- _Saved data entries_
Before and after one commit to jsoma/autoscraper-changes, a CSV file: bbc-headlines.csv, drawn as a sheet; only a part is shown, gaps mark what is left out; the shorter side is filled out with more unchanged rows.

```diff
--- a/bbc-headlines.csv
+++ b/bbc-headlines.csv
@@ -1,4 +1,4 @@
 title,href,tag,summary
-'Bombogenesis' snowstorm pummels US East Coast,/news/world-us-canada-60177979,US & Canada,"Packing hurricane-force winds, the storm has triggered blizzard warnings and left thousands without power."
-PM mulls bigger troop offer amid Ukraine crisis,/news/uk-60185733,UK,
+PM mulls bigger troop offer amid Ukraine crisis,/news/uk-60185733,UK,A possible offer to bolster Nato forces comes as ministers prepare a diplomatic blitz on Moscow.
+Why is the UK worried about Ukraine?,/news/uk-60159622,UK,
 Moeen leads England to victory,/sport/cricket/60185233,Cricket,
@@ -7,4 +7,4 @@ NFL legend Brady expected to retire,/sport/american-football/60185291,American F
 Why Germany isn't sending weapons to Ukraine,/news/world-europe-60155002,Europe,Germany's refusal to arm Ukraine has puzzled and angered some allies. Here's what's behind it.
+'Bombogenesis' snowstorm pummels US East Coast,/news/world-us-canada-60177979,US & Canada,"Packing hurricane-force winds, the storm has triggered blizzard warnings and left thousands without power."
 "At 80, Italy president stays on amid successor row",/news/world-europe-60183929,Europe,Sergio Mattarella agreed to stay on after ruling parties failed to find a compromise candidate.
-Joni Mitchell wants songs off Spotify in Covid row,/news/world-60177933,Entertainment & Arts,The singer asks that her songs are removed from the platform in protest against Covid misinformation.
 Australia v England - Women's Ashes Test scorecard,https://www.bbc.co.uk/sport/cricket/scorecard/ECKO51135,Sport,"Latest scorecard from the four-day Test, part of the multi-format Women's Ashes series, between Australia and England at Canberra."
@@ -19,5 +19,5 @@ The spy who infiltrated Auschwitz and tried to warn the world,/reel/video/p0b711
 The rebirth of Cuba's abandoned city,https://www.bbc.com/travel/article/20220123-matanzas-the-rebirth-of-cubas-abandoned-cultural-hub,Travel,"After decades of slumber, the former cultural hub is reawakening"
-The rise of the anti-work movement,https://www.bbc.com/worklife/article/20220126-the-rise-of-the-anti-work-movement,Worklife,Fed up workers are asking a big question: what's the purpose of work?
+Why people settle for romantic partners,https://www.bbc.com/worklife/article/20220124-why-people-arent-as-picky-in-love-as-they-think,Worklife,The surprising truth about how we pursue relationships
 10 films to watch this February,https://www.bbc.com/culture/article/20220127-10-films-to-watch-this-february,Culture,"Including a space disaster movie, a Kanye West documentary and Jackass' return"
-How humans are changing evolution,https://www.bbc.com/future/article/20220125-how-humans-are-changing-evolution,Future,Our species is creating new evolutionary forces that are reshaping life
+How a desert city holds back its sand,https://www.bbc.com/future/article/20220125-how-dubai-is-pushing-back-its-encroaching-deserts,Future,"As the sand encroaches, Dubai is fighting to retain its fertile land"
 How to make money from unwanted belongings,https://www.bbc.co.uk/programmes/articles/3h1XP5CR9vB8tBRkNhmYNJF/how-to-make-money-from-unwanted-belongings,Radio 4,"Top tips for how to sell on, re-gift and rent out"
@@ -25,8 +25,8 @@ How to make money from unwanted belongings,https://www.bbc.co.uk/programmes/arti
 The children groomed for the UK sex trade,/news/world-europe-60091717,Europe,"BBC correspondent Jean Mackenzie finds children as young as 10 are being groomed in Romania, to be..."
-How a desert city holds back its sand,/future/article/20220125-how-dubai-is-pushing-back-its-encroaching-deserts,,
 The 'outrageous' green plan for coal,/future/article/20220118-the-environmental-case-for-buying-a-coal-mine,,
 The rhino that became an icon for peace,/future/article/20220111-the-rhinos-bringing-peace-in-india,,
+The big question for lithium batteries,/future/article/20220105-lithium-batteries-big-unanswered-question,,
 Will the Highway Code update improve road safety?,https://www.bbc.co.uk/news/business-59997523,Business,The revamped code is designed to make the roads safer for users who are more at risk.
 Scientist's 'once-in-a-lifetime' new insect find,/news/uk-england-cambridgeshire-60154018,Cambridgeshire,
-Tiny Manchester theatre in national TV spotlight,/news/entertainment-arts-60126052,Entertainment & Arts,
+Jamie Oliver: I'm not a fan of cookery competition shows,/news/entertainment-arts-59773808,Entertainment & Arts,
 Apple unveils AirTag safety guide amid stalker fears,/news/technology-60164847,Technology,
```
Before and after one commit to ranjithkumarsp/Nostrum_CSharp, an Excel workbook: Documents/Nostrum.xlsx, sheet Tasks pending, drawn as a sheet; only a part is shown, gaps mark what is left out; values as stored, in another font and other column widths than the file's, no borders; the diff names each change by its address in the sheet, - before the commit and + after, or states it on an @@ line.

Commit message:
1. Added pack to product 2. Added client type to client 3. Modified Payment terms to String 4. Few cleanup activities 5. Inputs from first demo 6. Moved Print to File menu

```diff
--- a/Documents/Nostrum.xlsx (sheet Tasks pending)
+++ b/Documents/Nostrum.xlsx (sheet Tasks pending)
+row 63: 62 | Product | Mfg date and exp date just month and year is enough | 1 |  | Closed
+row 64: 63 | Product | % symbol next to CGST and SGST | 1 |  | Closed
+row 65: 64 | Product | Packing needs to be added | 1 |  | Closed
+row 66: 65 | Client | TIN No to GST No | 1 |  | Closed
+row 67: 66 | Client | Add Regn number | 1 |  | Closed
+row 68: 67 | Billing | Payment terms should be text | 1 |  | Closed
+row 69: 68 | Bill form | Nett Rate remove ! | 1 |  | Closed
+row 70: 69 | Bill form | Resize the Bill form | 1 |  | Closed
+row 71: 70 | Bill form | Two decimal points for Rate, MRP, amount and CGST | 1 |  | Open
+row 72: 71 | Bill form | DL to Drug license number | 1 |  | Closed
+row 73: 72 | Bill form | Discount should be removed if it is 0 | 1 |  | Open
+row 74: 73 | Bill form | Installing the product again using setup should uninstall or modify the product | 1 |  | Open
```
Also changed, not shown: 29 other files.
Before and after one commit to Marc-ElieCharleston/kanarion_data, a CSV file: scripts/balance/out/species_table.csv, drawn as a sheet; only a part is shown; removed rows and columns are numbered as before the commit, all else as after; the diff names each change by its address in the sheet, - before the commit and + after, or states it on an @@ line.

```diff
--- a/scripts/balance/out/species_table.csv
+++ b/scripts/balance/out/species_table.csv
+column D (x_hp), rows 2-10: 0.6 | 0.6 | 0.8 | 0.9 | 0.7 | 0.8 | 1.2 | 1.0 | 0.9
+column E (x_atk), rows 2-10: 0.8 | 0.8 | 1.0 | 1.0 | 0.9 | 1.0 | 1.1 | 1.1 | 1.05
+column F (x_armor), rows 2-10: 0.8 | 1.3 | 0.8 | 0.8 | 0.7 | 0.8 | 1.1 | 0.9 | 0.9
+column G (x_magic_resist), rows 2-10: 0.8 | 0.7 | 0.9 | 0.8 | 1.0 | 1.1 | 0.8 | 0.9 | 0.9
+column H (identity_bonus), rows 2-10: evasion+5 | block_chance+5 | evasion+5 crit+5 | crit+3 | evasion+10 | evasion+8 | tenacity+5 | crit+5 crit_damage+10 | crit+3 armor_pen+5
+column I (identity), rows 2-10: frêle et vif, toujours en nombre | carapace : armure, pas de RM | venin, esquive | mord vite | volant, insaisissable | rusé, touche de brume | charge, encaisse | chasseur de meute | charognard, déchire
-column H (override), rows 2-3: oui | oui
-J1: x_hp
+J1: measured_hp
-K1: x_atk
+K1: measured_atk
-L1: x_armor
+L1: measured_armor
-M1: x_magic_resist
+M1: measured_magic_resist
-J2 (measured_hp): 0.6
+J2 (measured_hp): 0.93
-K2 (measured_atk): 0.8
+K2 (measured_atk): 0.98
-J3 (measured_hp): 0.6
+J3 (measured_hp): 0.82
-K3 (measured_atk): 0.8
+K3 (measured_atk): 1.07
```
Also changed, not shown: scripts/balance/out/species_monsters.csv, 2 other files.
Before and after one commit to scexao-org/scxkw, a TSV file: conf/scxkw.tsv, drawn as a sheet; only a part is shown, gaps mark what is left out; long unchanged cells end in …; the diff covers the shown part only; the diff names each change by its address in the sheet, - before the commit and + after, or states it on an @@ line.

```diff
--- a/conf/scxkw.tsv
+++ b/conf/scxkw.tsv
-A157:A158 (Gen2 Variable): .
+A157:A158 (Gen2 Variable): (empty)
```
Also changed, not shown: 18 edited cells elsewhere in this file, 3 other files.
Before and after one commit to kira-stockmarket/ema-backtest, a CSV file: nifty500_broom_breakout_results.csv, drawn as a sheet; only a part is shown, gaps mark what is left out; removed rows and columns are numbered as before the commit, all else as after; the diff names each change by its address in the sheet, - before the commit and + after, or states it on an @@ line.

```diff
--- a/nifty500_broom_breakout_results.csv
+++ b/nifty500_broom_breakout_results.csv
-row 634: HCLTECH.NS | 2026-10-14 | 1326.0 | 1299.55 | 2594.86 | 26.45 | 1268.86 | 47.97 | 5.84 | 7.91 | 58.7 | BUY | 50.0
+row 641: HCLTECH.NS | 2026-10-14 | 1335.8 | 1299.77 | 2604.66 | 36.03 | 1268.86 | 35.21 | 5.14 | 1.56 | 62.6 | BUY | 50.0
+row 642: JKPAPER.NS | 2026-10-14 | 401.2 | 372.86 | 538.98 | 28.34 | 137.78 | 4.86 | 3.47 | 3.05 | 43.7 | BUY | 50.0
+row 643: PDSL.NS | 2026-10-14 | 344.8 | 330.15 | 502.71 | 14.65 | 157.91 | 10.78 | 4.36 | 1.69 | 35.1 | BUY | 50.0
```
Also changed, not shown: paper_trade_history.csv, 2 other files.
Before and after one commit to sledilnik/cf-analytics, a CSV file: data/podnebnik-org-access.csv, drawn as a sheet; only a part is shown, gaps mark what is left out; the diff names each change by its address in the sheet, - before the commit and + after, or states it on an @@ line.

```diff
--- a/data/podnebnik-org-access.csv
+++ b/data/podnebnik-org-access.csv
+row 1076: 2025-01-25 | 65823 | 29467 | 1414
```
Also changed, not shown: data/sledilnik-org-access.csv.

- _Work item_
All lines in the entries above that hold the word "world" need to be copied.

- _Exercise result_
-'Bombogenesis' snowstorm pummels US East Coast,/news/world-us-canada-60177979,US & Canada,"Packing hurricane-force winds, the storm has triggered blizzard warnings and left thousands without power."
 Why Germany isn't sending weapons to Ukraine,/news/world-europe-60155002,Europe,Germany's refusal to arm Ukraine has puzzled and angered some allies. Here's what's behind it.
+'Bombogenesis' snowstorm pummels US East Coast,/news/world-us-canada-60177979,US & Canada,"Packing hurricane-force winds, the storm has triggered blizzard warnings and left thousands without power."
 "At 80, Italy president stays on amid successor row",/news/world-europe-60183929,Europe,Sergio Mattarella agreed to stay on after ruling parties failed to find a compromise candidate.
-Joni Mitchell wants songs off Spotify in Covid row,/news/world-60177933,Entertainment & Arts,The singer asks that her songs are removed from the platform in protest against Covid misinformation.
@@ -19,5 +19,5 @@ The spy who infiltrated Auschwitz and tried to warn the world,/reel/video/p0b711
 The children groomed for the UK sex trade,/news/world-europe-60091717,Europe,"BBC correspondent Jean Mackenzie finds children as young as 10 are being groomed in Romania, to be..."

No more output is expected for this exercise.